Task to complete:
Where does the string "dart" occur in the entries below? Copy every line where it does.

=== Records provided ===

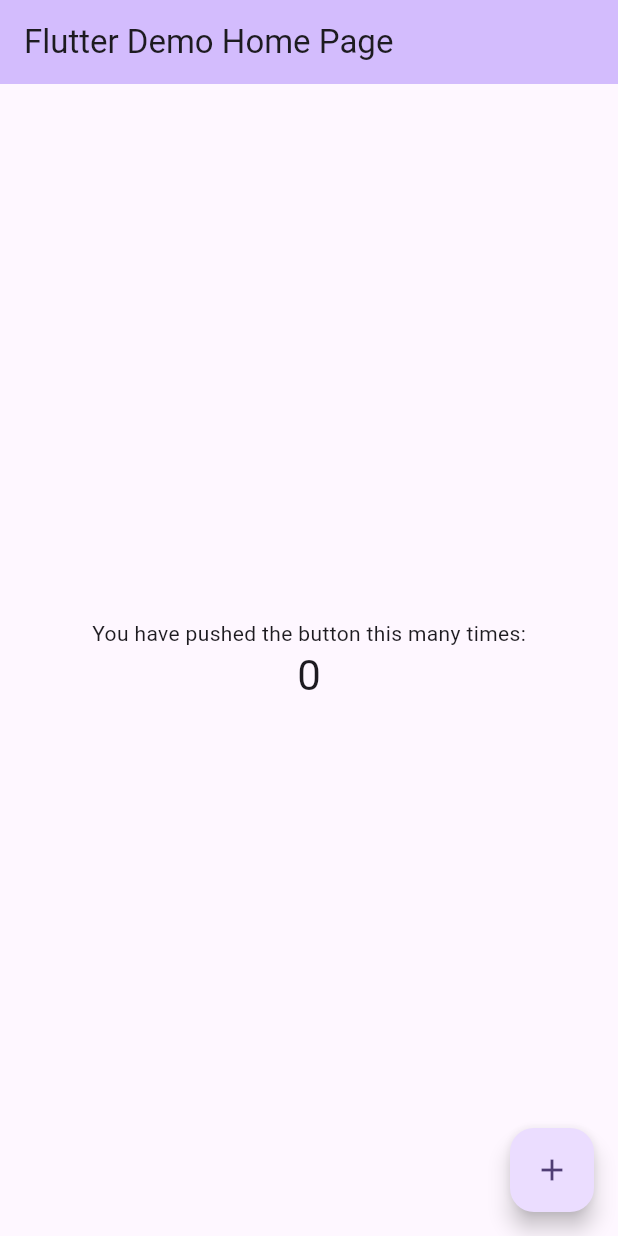
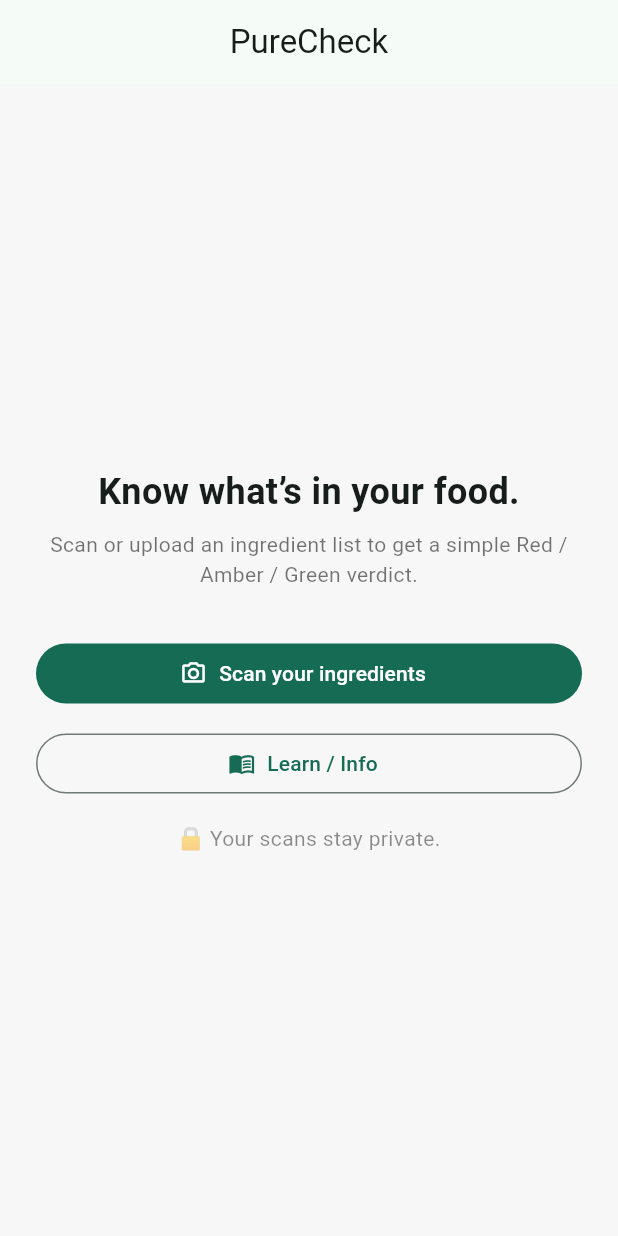
Before and after one commit to mgag-bus/purecheck, a Flutter app: the screen it shows after launch, on a phone screen of 412 x 824 dp. Run offline on Flutter 3.47's test engine with Material 3 defaults, Android fonts, the phone set to English and light mode, and no system bars.

Commit message:
feat: base app shell with Home screen and placeholders

```diff
--- /dev/null
+++ b/lib/features/home/home_screen.dart
@@ -0,0 +1,82 @@
+import 'package:flutter/material.dart';
+
+class HomeScreen extends StatelessWidget {
+  const HomeScreen({super.key});
+
+  @override
+  Widget build(BuildContext context) {
+    return Scaffold(
+      appBar: AppBar(
+        title: const Text('PureCheck'),
+        centerTitle: true,
+      ),
+      body: Padding(
+        padding: const EdgeInsets.all(24),
+        child: Column(
+          mainAxisAlignment: MainAxisAlignment.center,
+          children: [
+            const Text(
+              'Know what’s in your food.',
+              style: TextStyle(fontSize: 24, fontWeight: FontWeight.w600),
+              textAlign: TextAlign.center,
+            ),
+            const SizedBox(height: 8),
+            const Text(
+              'Scan or upload an ingredient list to get a simple Red / Amber / Green verdict.',
+              style: TextStyle(color: Colors.black54),
+              textAlign: TextAlign.center,
+            ),
+            const SizedBox(height: 32),
+            SizedBox(
+              width: double.infinity,
+              child: FilledButton.icon(
+                onPressed: () {
+                  // temporary navigation (we’ll wire real scan later)
+                  Navigator.of(context).push(
+                    MaterialPageRoute(builder: (_) => const _TempResultsPlaceholder()),
+                  );
+                },
+                icon: const Icon(Icons.photo_camera_outlined),
+                label: const Text('Scan your ingredients'),
+              ),
+            ),
+            const SizedBox(height: 12),
+            SizedBox(
+              width: double.infinity,
+              child: OutlinedButton.icon(
+                onPressed: () {
+                  Navigator.of(context).push(
+                    MaterialPageRoute(builder: (_) => const _TempLearnPlaceholder()),
+                  );
+                },
+                icon: const Icon(Icons.menu_book_outlined),
+                label: const Text('Learn / Info'),
+              ),
+            ),
+            const SizedBox(height: 16),
+            const Text('🔒 Your scans stay private.', style: TextStyle(color: Colors.black45)),
+          ],
+        ),
+      ),
+    );
+  }
+}
+
+// Temporary placeholders so navigation works; we’ll replace next steps.
+class _TempResultsPlaceholder extends StatelessWidget {
+  const _TempResultsPlaceholder({super.key});
+  @override
+  Widget build(BuildContext context) => Scaffold(
+        appBar: AppBar(title: const Text('Results')),
+        body: const Center(child: Text('Results Screen (placeholder)')),
+      );
+}
+
+class _TempLearnPlaceholder extends StatelessWidget {
+  const _TempLearnPlaceholder({super.key});
+  @override
+  Widget build(BuildContext context) => Scaffold(
+        appBar: AppBar(title: const Text('Learn / Info')),
+        body: const Center(child: Text('Learn / Info Screen (placeholder)')),
+      );
+}
--- a/lib/main.dart
+++ b/lib/main.dart
@@ -1,122 +1,23 @@
 import 'package:flutter/material.dart';
+import 'features/home/home_screen.dart';
 
 void main() {
-  runApp(const MyApp());
+  runApp(const PureCheckApp());
 }
 
-class MyApp extends StatelessWidget {
-  const MyApp({super.key});
+class PureCheckApp extends StatelessWidget {
+  const PureCheckApp({super.key});
 
-  // This widget is the root of your application.
   @override
   Widget build(BuildContext context) {
     return MaterialApp(
-      title: 'Flutter Demo',
+      title: 'PureCheck',
       theme: ThemeData(
-        // This is the theme of your application.
-        //
-        // TRY THIS: Try running your application with "flutter run". You'll see
-        // the application has a purple toolbar. Then, without quitting the app,
-        // try changing the seedColor in the colorScheme below to Colors.green
-        // and then invoke "hot reload" (save your changes or press the "hot
-        // reload" button in a Flutter-supported IDE, or press "r" if you used
-        // the command line to start the app).
-        //
-        // Notice that the counter didn't reset back to zero; the application
-        // state is not lost during the reload. To reset the state, use hot
-        // restart instead.
-        //
-        // This works for code too, not just values: Most code changes can be
-        // tested with just a hot reload.
-        colorScheme: ColorScheme.fromSeed(seedColor: Colors.deepPurple),
+        colorScheme: ColorScheme.fromSeed(seedColor: const Color(0xFF7BAA98)), // soft sage
+        useMaterial3: true,
+        scaffoldBackgroundColor: const Color(0xFFF7F7F7),
       ),
-      home: const MyHomePage(title: 'Flutter Demo Home Page'),
+      home: const HomeScreen(),
     );
   }
 }
-
-class MyHomePage extends StatefulWidget {
-  const MyHomePage({super.key, required this.title});
-
-  // This widget is the home page of your application. It is stateful, meaning
-  // that it has a State object (defined below) that contains fields that affect
-  // how it looks.
-
-  // This class is the configuration for the state. It holds the values (in this
-  // case the title) provided by the parent (in this case the App widget) and
-  // used by the build method of the State. Fields in a Widget subclass are
-  // always marked "final".
-
-  final String title;
-
-  @override
-  State<MyHomePage> createState() => _MyHomePageState();
-}
-
-class _MyHomePageState extends State<MyHomePage> {
-  int _counter = 0;
-
-  void _incrementCounter() {
-    setState(() {
-      // This call to setState tells the Flutter framework that something has
-      // changed in this State, which causes it to rerun the build method below
-      // so that the display can reflect the updated values. If we changed
-      // _counter without calling setState(), then the build method would not be
-      // called again, and so nothing would appear to happen.
-      _counter++;
-    });
-  }
-
-  @override
-  Widget build(BuildContext context) {
-    // This method is rerun every time setState is called, for instance as done
-    // by the _incrementCounter method above.
-    //
-    // The Flutter framework has been optimized to make rerunning build methods
-    // fast, so that you can just rebuild anything that needs updating rather
-    // than having to individually change instances of widgets.
-    return Scaffold(
-      appBar: AppBar(
-        // TRY THIS: Try changing the color here to a specific color (to
-        // Colors.amber, perhaps?) and trigger a hot reload to see the AppBar
-        // change color while the other colors stay the same.
-        backgroundColor: Theme.of(context).colorScheme.inversePrimary,
-        // Here we take the value from the MyHomePage object that was created by
-        // the App.build method, and use it to set our appbar title.
-        title: Text(widget.title),
-      ),
-      body: Center(
-        // Center is a layout widget. It takes a single child and positions it
-        // in the middle of the parent.
-        child: Column(
-          // Column is also a layout widget. It takes a list of children and
-          // arranges them vertically. By default, it sizes itself to fit its
-          // children horizontally, and tries to be as tall as its parent.
-          //
-          // Column has various properties to control how it sizes itself and
-          // how it positions its children. Here we use mainAxisAlignment to
-          // center the children vertically; the main axis here is the vertical
-          // axis because Columns are vertical (the cross axis would be
-          // horizontal).
-          //
-          // TRY THIS: Invoke "debug painting" (choose the "Toggle Debug Paint"
-          // action in the IDE, or press "p" in the console), to see the
-          // wireframe for each widget.
-          mainAxisAlignment: MainAxisAlignment.center,
-          children: <Widget>[
-            const Text('You have pushed the button this many times:'),
-            Text(
-              '$_counter',
-              style: Theme.of(context).textTheme.headlineMedium,
-            ),
-          ],
-        ),
-      ),
-      floatingActionButton: FloatingActionButton(
-        onPressed: _incrementCounter,
-        tooltip: 'Increment',
-        child: const Icon(Icons.add),
-      ), // This trailing comma makes auto-formatting nicer for build methods.
-    );
-  }
-}
```
Also changed, not shown: lib/main-old.dart (added, +122 -0 lines).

===

Worked solution:
+++ b/lib/features/home/home_screen.dart
+import 'package:flutter/material.dart';
--- a/lib/main.dart
+++ b/lib/main.dart
 import 'package:flutter/material.dart';
+import 'features/home/home_screen.dart';
Also changed, not shown: lib/main-old.dart (added, +122 -0 lines).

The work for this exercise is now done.